The massive Monumento José Martí on the south side of the Plaza de la Revolución  sits atop a 30-meter-tall base that is shaped as a five-pointed star. It is made entirely of gray granite and marble and was designed by architect Enrique Luis Varela. Completed in 1958, it predates the Revolution. To each side, arching stairways lead to an 18-meter-tall (59-foot) gray-white marble statue of national hero José Martí sitting in a contemplative pose, like Rodin’s The Thinker.
Behind looms a 109-meter-tall marble edifice stepped like a soaring ziggurat from a sci-fi movie. It’s the highest point in Havana . The edifice houses the Museo José Martí (tel. 07/859-2351, Mon.–Sat. 9 a.m.–5 p.m., entrance CUC3, cameras CUC5, videos CUC10). Among the exhibits are first-edition works, engravings, drawings, maps, and artifacts relating to Martí’s life.

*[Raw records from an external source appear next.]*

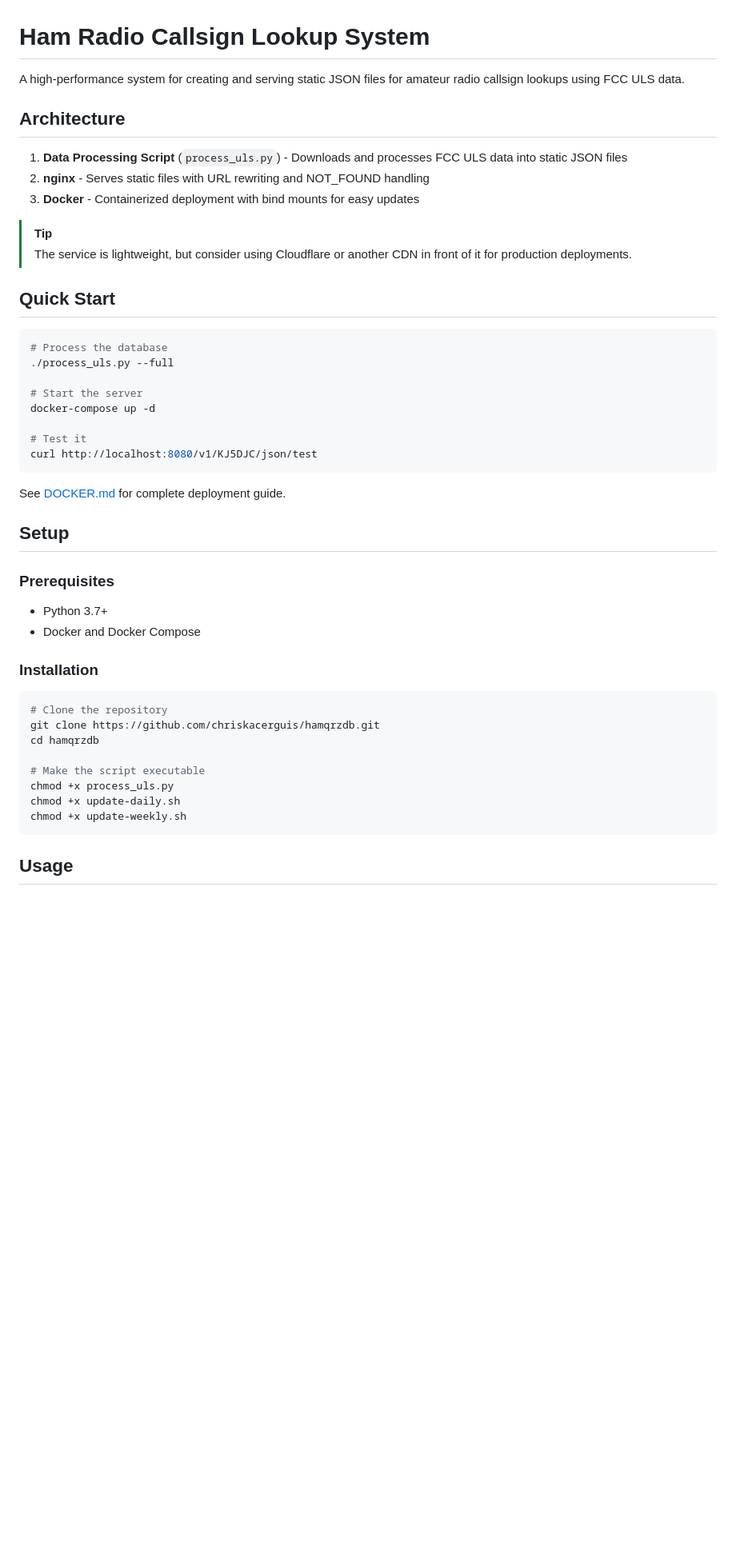
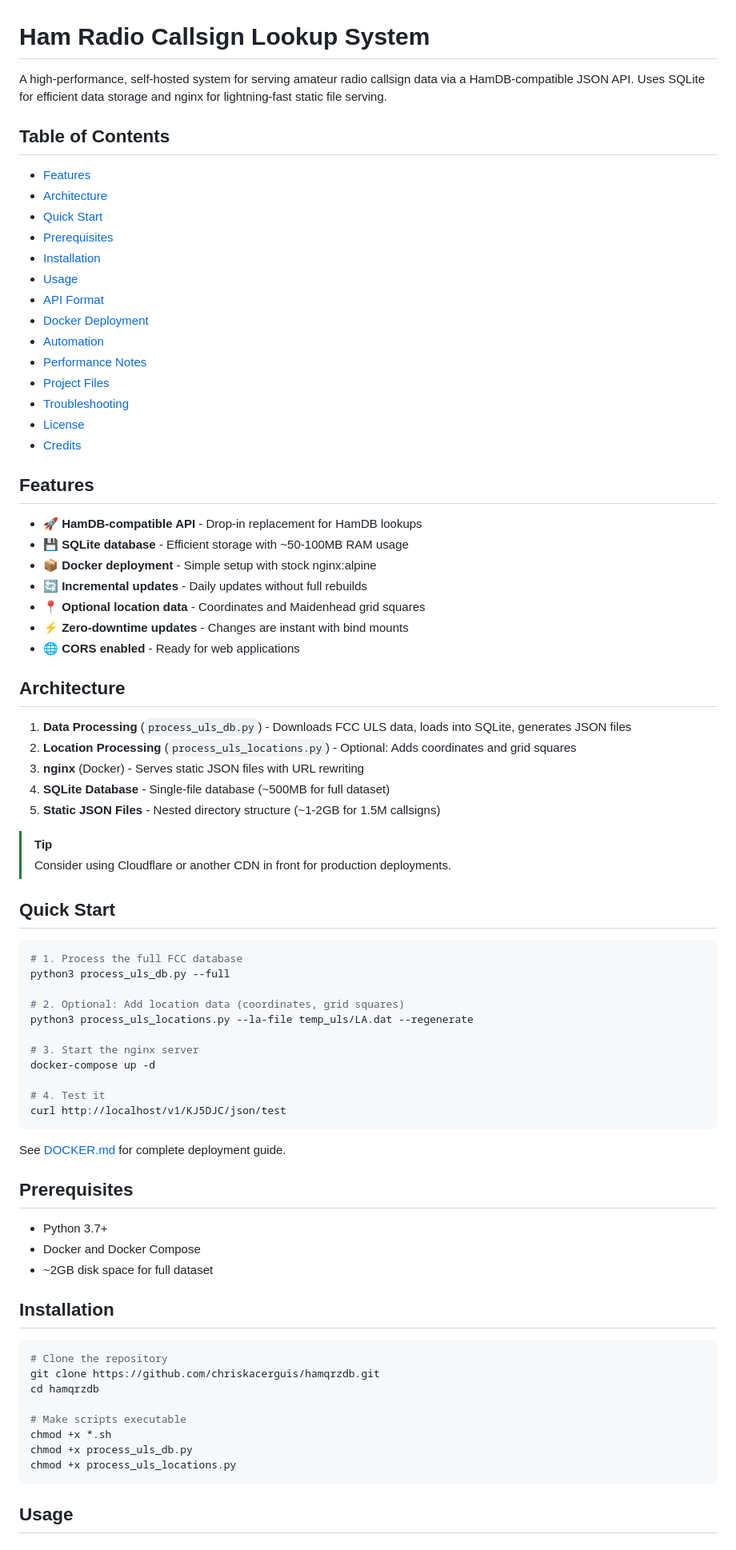
Before and after one commit to chriskacerguis/hamqrzdb, a Markdown page: README.md, the part around one of its changes. Shown at 80% size. Drawn GitHub-style; blank space fills up the shorter version.

Commit message:
docs: update README for clarity and accuracy, enhance feature descriptions and usage instructions

````diff
--- a/README.md
+++ b/README.md
@@ -1,49 +1,80 @@
 # Ham Radio Callsign Lookup System
 
-A high-performance system for creating and serving static JSON files for amateur radio callsign lookups using FCC ULS data.
+A high-performance, self-hosted system for serving amateur radio callsign data via a HamDB-compatible JSON API. Uses SQLite for efficient data storage and nginx for lightning-fast static file serving.
+
+## Table of Contents
+
+- [Features](#features)
+- [Architecture](#architecture)
+- [Quick Start](#quick-start)
+- [Prerequisites](#prerequisites)
+- [Installation](#installation)
+- [Usage](#usage)
+- [API Format](#api-format)
+- [Docker Deployment](#docker-deployment)
+- [Automation](#automation)
+- [Performance Notes](#performance-notes)
+- [Project Files](#project-files)
+- [Troubleshooting](#troubleshooting)
+- [License](#license)
+- [Credits](#credits)
+
+## Features
+
+- 🚀 **HamDB-compatible API** - Drop-in replacement for HamDB lookups
+- 💾 **SQLite database** - Efficient storage with ~50-100MB RAM usage
+- 📦 **Docker deployment** - Simple setup with stock nginx:alpine
+- 🔄 **Incremental updates** - Daily updates without full rebuilds
+- 📍 **Optional location data** - Coordinates and Maidenhead grid squares
+- ⚡ **Zero-downtime updates** - Changes are instant with bind mounts
+- 🌐 **CORS enabled** - Ready for web applications
 
 ## Architecture
 
-1. **Data Processing Script** (`process_uls.py`) - Downloads and processes FCC ULS data into static JSON files
-2. **nginx** - Serves static files with URL rewriting and NOT_FOUND handling
-3. **Docker** - Containerized deployment with bind mounts for easy updates
+1. **Data Processing** (`process_uls_db.py`) - Downloads FCC ULS data, loads into SQLite, generates JSON files
+2. **Location Processing** (`process_uls_locations.py`) - Optional: Adds coordinates and grid squares
+3. **nginx** (Docker) - Serves static JSON files with URL rewriting
+4. **SQLite Database** - Single-file database (~500MB for full dataset)
+5. **Static JSON Files** - Nested directory structure (~1-2GB for 1.5M callsigns)
 
 > [!TIP]
-> The service is lightweight, but consider using Cloudflare or another CDN in front of it for production deployments.
+> Consider using Cloudflare or another CDN in front for production deployments.
 
 ## Quick Start
 
 ```bash
-# Process the database
-./process_uls.py --full
+# 1. Process the full FCC database
+python3 process_uls_db.py --full
 
-# Start the server
+# 2. Optional: Add location data (coordinates, grid squares)
+python3 process_uls_locations.py --la-file temp_uls/LA.dat --regenerate
+
+# 3. Start the nginx server
 docker-compose up -d
 
-# Test it
-curl http://localhost:8080/v1/KJ5DJC/json/test
+# 4. Test it
+curl http://localhost/v1/KJ5DJC/json/test
 ```
 
 See [DOCKER.md](DOCKER.md) for complete deployment guide.
 
-## Setup
-
-### Prerequisites
+## Prerequisites
 
 - Python 3.7+
 - Docker and Docker Compose
+- ~2GB disk space for full dataset
 
-### Installation
+## Installation
 
 ```bash
 # Clone the repository
 git clone https://github.com/chriskacerguis/hamqrzdb.git
 cd hamqrzdb
 
-# Make the script executable
-chmod +x process_uls.py
-chmod +x update-daily.sh
-chmod +x update-weekly.sh
+# Make scripts executable
+chmod +x *.sh
+chmod +x process_uls_db.py
+chmod +x process_uls_locations.py
 ```
 
 ## Usage
````
Also changed, not shown: other parts of README.md (+185 -60 lines).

New Age music plays in the background, drawing you to a multiscreen broadcast on the Wars of Independence and the Revolution. An art gallery features portraits of Martí. For an additional CUC2 an elevator whisks you to the top of the tower for a 360-degree view over Havana .